*** Opening Data supplied ***

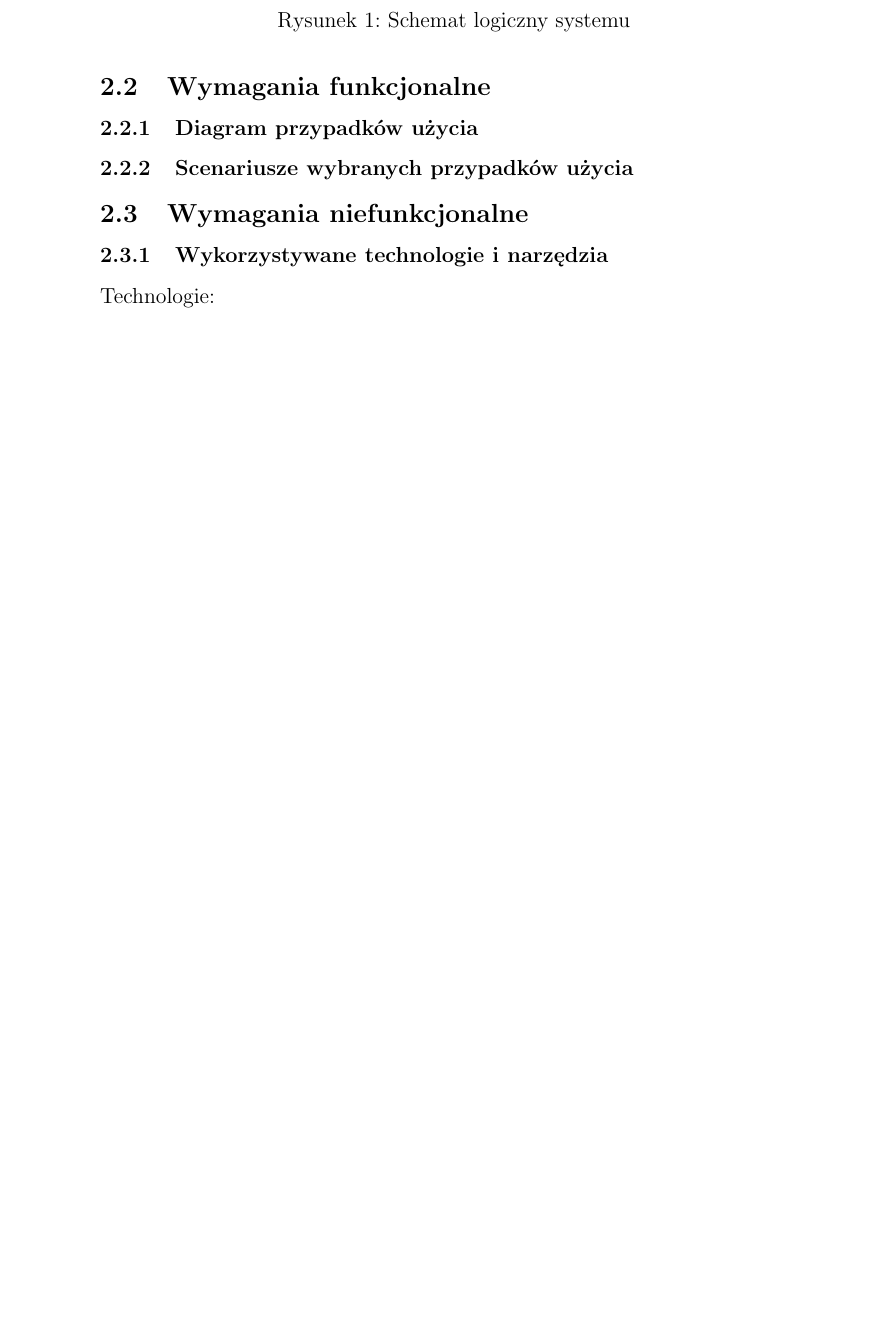
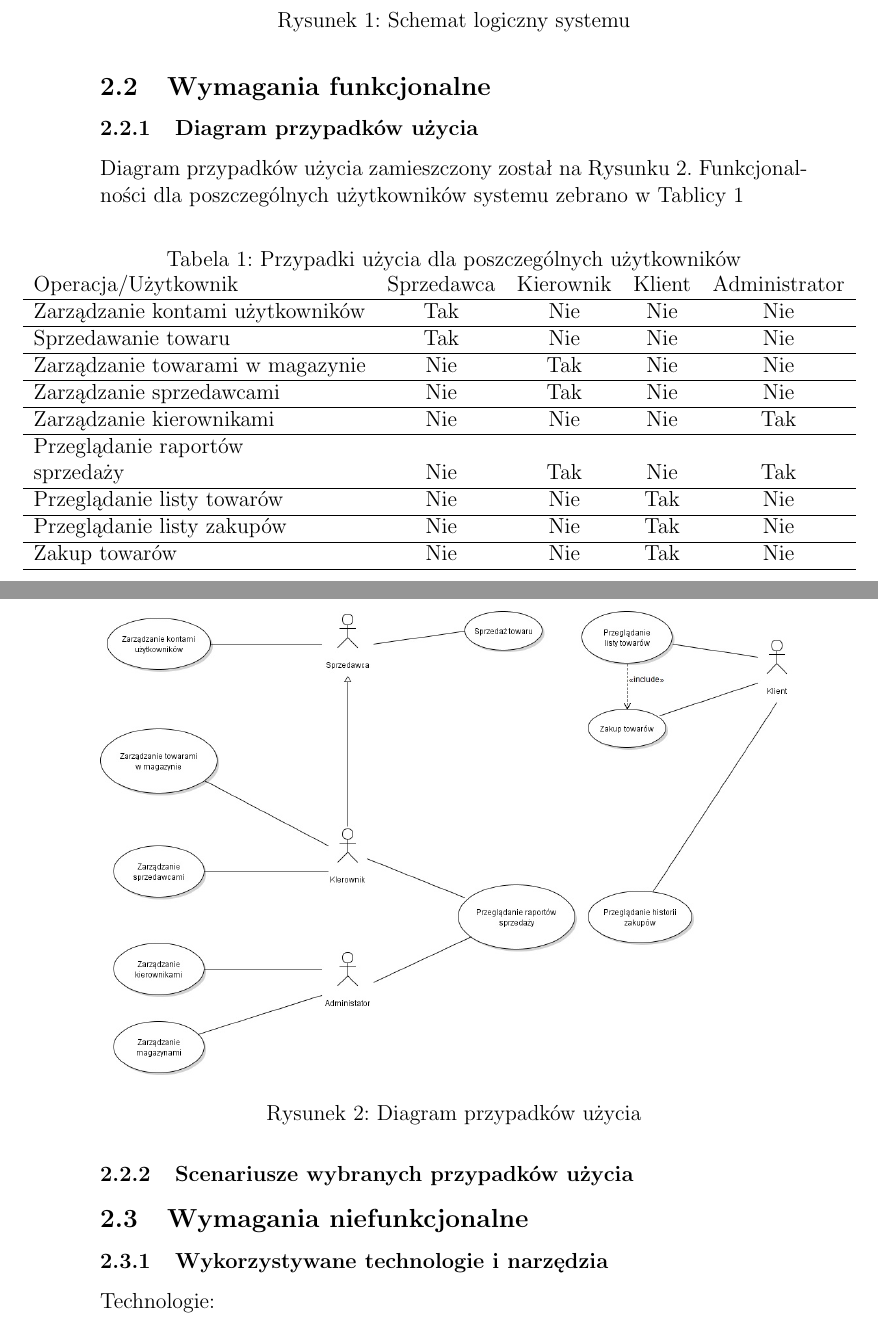
Before and after one commit to shortname/dazybanych, a LaTeX document (Dokumentacja/Projekt.tex): part of page 6 of 9 before the commit and two parts of pages 6 and 7 of 10 after it, the two joined at a grey line, cut so that both start at the same text, the shorter picture padded with empty space. Compiled offline with pdfLaTeX.

Commit message:
Diagram przypadkow uzycia i bibliografia

```diff
--- a/Dokumentacja/Projekt.tex
+++ b/Dokumentacja/Projekt.tex
@@ -71,6 +71,32 @@
 
 \subsection{Wymagania funkcjonalne}
 \subsubsection{Diagram przypadków użycia}
+Diagram przypadków użycia zamieszczony został na Rysunku \ref{fig:diagramPrzypadkowUzycia}.
+Funkcjonalności dla poszczególnych użytkowników systemu zebrano w Tablicy \ref{tab:tabelaPrzypadkowUzycia}
+
+\begin{table}[H]
+	\caption[Tabela przypadków użycia]{Przypadki użycia dla poszczególnych użytkowników}
+	\label{tab:tabelaPrzypadkowUzycia}
+		\hskip-1.5cm\begin{tabular}{ l c c c c }
+			Operacja/Użytkownik & Sprzedawca & Kierownik & Klient & Administrator \\ \hline
+			Zarządzanie kontami użytkowników & Tak & Nie & Nie & Nie \\ \hline
+			Sprzedawanie towaru & Tak & Nie & Nie & Nie \\ \hline
+			Zarządzanie towarami w magazynie & Nie & Tak & Nie & Nie \\ \hline
+			Zarządzanie sprzedawcami & Nie & Tak & Nie & Nie \\ \hline
+			Zarządzanie kierownikami & Nie & Nie & Nie & Tak \\ \hline
+			Przeglądanie raportów\\ sprzedaży & Nie & Tak & Nie & Tak \\ \hline
+			Przeglądanie listy towarów & Nie & Nie & Tak & Nie \\ \hline
+			Przeglądanie listy zakupów & Nie & Nie & Tak & Nie \\ \hline
+			Zakup towarów & Nie & Nie & Tak & Nie \\ \hline
+		\end{tabular}
+\end{table}
+
+\begin{figure}[H]
+	\includegraphics[height=9cm]{diagram_przypadkow_uzycia.jpg}
+	\caption[Diagram przypadków użycia]{Diagram przypadków użycia}
+	\label{fig:diagramPrzypadkowUzycia}
+\end{figure}
+
 \subsubsection{Scenariusze wybranych przypadków użycia}
 
 \subsection{Wymagania niefunkcjonalne}
```
Also changed, not shown: Dokumentacja/bibliografia.bib (added, +18 -0 lines), Dokumentacja/Projekt.pdf, Dokumentacja/diagram_przypadkow_uzycia.jpg (added), Dokumentacja/Projekt.tex (12 more changed lines), 1 other file.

*** Closing Data supplied ***

→ What the task requires:
The pictures should not be reproduced; quote all of the other material exactly.

→ Your response:
Before and after one commit to shortname/dazybanych, a LaTeX document (Dokumentacja/Projekt.tex): part of page 6 of 9 before the commit and two parts of pages 6 and 7 of 10 after it, the two joined at a grey line, cut so that both start at the same text, the shorter picture padded with empty space. Compiled offline with pdfLaTeX.

Commit message:
Diagram przypadkow uzycia i bibliografia

```diff
--- a/Dokumentacja/Projekt.tex
+++ b/Dokumentacja/Projekt.tex
@@ -71,6 +71,32 @@
 
 \subsection{Wymagania funkcjonalne}
 \subsubsection{Diagram przypadków użycia}
+Diagram przypadków użycia zamieszczony został na Rysunku \ref{fig:diagramPrzypadkowUzycia}.
+Funkcjonalności dla poszczególnych użytkowników systemu zebrano w Tablicy \ref{tab:tabelaPrzypadkowUzycia}
+
+\begin{table}[H]
+	\caption[Tabela przypadków użycia]{Przypadki użycia dla poszczególnych użytkowników}
+	\label{tab:tabelaPrzypadkowUzycia}
+		\hskip-1.5cm\begin{tabular}{ l c c c c }
+			Operacja/Użytkownik & Sprzedawca & Kierownik & Klient & Administrator \\ \hline
+			Zarządzanie kontami użytkowników & Tak & Nie & Nie & Nie \\ \hline
+			Sprzedawanie towaru & Tak & Nie & Nie & Nie \\ \hline
+			Zarządzanie towarami w magazynie & Nie & Tak & Nie & Nie \\ \hline
+			Zarządzanie sprzedawcami & Nie & Tak & Nie & Nie \\ \hline
+			Zarządzanie kierownikami & Nie & Nie & Nie & Tak \\ \hline
+			Przeglądanie raportów\\ sprzedaży & Nie & Tak & Nie & Tak \\ \hline
+			Przeglądanie listy towarów & Nie & Nie & Tak & Nie \\ \hline
+			Przeglądanie listy zakupów & Nie & Nie & Tak & Nie \\ \hline
+			Zakup towarów & Nie & Nie & Tak & Nie \\ \hline
+		\end{tabular}
+\end{table}
+
+\begin{figure}[H]
+	\includegraphics[height=9cm]{diagram_przypadkow_uzycia.jpg}
+	\caption[Diagram przypadków użycia]{Diagram przypadków użycia}
+	\label{fig:diagramPrzypadkowUzycia}
+\end{figure}
+
 \subsubsection{Scenariusze wybranych przypadków użycia}
 
 \subsection{Wymagania niefunkcjonalne}
```
Also changed, not shown: Dokumentacja/bibliografia.bib (added, +18 -0 lines), Dokumentacja/Projekt.pdf, Dokumentacja/diagram_przypadkow_uzycia.jpg (added), Dokumentacja/Projekt.tex (12 more changed lines), 1 other file.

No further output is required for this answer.